he felt the feedback is part of their process that is significant — he has friends in college and in other schools and are frustrated by work that they submit and then they never get an opportunity to receive feedback on the status — a frustrating thought
College for the students at his school he feels that they don’t have problems because being an independent learner is something that they’ve been asked to do since they came to the school
I had lunch with one of the teachers-Laura she was a Division I well-being teacher and Nathan who I observed in the division to math class we talked a bit about the advisories, and how they are so powerful. It is often like our homeroom structure at mid-Pacific, where the students are with the teacher for the four years at the school meet with them every day at the beginning for 10 minutes and at the end for 10 minutes and once a week for an hour to do an extended activity. It was noticeable, that their culture for their homeroom students was much more involved than ours — they related stories of taking their students out to field trips, planning home visits where the cost or did arts and crafts, much more of a family feeling that I found most of our homes. Not sure if this is cultural and they just managed to convert what can be a mundane process into something much more social, but it was powerful to see that this really works for them
the essential structure of their school is in the documents that I have PDF, but in a nutshell:
grade 7 and eight — students attend a two-hour math science integrated lesson (22 students to team teachers), students then attended a two-hour social studies and language arts integrated lesson (the same structure), there is lunch, and then they have a two-hour Spanish and health and well-being integrated class
notice here, there is no differentiated groupings — all students take the exact same classes it is homogeneous — and purposely so
Grades nine and 10 — same as above
grades 11 and 12 – students now have six one-hour blocks in the same schedule, or they can take a more “elective” experience — Shakespeare, AP biology, etc.
moving from division to division is based on presentation of work — an exhibition
these are called gateways and they literally are what allow students to move from one to the other
one of the lines about their assessment — “students can gateway from one division to the next through successful completion of a Gateway portfolio. Students Gateway one domain at a time. It is entirely possible for students to be in different divisions for different domains.”
So what’s my general impressions of the school?
Still an amazing environment that is student centered, as easily identifiable rigor, relevance, and relationship. This is a school that most teachers would feel more comfortable in, as they still saw a traditional relationship and schedule, content, and day. What is very different are some notable things:

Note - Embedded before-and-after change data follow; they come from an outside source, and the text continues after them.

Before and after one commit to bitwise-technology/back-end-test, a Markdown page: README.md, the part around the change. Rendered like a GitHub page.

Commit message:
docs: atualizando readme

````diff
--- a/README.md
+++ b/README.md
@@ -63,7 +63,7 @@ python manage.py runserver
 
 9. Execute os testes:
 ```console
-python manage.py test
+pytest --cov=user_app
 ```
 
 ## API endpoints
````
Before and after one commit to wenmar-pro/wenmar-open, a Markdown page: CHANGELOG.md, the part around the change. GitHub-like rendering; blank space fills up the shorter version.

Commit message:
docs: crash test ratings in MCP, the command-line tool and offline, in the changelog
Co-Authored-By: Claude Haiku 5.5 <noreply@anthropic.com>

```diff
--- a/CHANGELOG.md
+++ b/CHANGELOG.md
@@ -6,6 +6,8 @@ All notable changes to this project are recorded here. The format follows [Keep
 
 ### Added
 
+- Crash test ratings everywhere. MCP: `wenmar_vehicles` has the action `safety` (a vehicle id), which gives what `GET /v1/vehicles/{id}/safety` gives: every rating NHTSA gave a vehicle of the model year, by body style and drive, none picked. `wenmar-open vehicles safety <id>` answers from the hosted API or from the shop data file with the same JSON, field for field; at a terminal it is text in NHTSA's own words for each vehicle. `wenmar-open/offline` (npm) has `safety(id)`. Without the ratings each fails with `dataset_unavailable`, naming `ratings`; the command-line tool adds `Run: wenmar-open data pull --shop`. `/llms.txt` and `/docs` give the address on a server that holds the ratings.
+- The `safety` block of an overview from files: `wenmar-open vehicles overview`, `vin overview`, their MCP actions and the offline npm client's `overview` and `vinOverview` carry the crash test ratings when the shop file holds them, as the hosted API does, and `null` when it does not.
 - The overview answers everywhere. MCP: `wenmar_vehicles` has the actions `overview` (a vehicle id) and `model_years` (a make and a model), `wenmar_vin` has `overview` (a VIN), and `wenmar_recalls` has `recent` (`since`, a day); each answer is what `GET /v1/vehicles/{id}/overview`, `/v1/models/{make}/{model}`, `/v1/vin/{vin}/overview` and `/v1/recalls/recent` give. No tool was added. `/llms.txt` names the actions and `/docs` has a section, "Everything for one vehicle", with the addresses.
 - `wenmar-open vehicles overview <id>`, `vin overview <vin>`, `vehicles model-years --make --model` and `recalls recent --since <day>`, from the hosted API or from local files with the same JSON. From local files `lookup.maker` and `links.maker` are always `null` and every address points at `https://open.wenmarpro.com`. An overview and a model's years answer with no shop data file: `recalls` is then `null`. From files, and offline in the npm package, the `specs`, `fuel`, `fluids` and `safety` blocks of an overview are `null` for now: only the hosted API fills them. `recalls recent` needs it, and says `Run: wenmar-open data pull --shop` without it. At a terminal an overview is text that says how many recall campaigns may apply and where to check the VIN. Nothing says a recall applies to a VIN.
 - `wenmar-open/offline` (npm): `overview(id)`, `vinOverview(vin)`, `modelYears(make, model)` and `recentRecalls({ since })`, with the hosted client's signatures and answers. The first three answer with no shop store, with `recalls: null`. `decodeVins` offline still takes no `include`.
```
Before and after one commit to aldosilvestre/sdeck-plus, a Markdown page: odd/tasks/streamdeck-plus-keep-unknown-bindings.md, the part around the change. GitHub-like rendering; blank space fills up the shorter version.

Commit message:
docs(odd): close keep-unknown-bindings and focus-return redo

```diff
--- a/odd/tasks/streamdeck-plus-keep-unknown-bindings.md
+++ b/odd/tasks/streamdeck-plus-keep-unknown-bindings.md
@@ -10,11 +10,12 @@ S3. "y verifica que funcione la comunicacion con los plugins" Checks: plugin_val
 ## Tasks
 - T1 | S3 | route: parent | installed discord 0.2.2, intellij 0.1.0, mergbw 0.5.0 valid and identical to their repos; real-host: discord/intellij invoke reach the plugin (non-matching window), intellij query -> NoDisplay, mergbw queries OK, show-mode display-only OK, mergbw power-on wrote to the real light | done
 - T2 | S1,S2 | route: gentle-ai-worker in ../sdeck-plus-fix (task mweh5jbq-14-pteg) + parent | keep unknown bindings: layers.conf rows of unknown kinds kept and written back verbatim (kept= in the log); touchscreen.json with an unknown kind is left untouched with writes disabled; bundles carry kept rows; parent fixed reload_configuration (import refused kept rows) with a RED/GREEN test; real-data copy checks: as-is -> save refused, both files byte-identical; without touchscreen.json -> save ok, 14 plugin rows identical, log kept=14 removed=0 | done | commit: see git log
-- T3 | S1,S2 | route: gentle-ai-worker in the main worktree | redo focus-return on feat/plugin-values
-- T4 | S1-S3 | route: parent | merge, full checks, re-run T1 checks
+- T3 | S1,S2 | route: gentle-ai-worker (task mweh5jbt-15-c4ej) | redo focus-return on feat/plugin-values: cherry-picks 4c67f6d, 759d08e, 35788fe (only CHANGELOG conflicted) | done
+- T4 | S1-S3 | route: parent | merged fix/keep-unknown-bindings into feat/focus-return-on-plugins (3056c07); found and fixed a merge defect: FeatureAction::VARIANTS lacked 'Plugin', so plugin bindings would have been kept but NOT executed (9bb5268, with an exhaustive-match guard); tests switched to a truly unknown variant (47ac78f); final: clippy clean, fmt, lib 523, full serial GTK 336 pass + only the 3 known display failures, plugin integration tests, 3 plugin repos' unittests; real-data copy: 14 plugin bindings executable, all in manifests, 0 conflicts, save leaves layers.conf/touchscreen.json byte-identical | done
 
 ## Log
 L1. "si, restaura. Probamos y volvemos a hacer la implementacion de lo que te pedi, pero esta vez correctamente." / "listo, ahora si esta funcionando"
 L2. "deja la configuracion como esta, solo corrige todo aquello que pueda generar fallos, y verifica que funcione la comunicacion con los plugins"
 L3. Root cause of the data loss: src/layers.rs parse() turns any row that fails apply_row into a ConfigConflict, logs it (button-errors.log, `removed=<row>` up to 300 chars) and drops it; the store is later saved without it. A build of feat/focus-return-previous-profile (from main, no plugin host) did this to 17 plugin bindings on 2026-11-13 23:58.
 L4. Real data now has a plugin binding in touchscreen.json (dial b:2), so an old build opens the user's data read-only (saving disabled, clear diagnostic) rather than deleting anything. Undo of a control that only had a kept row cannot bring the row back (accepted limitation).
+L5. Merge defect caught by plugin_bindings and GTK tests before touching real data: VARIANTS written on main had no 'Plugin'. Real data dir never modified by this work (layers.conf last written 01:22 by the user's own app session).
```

a teacher’s typical day is a two-hour block of team teaching 24 kids, another two hour block team teaching 24 kids, and a two-hour block for planning and curriculum development. This is a tremendous difference from our current way of working with teachers, students, and scheduled
the catch is what you need to give up in order to accomplish this — all students take the same contents for the first four years, there is only one language, there are no “specials” — art, theater, religion, technology…these things are all embedded in the 3 domains vast are defined in division one and two.
Highly recommend you take a look at the school documents in PDF format – they are posted on the following link